(Given information begins)

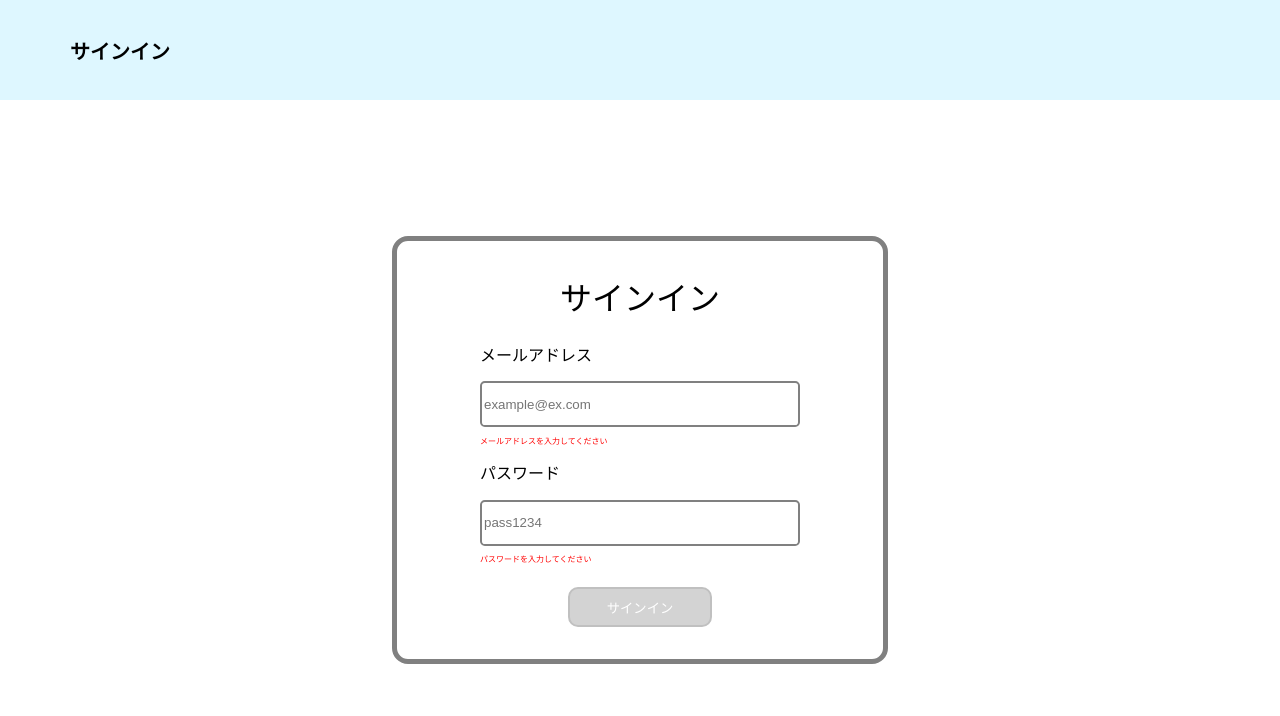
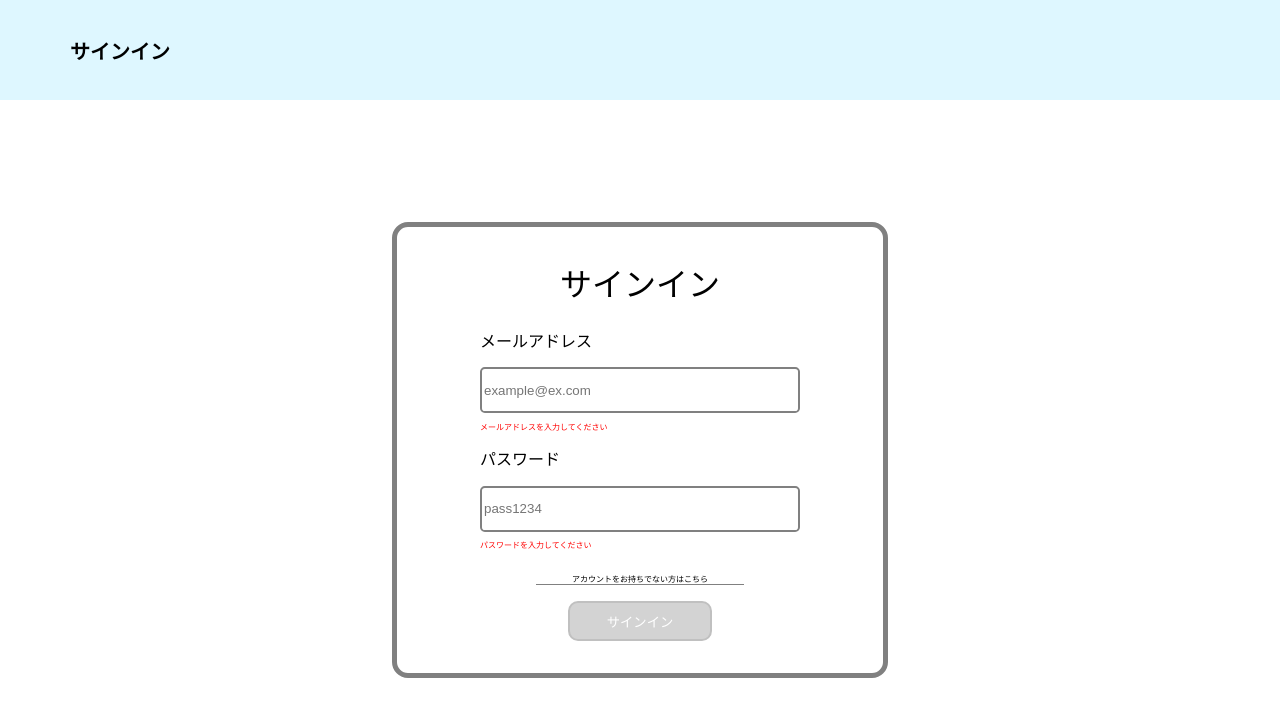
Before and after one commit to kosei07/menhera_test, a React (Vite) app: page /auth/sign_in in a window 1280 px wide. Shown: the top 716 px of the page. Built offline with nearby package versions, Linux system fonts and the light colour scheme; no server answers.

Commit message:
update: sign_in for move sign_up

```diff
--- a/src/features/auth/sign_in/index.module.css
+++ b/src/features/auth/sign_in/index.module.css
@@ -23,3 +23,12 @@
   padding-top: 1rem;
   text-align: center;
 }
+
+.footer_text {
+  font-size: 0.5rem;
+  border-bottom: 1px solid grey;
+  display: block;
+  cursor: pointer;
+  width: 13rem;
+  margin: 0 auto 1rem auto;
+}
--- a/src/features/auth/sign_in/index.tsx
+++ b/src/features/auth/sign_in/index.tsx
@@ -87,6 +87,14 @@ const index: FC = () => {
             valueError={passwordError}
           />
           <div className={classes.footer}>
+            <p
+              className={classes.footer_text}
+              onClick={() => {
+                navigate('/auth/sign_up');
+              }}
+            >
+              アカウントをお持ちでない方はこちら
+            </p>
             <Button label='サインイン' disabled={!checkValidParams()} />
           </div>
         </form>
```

(Given information ends)

(What is required)
State how many lines of the entries include the string "className", with nothing besides the number.

(Output of the task)
2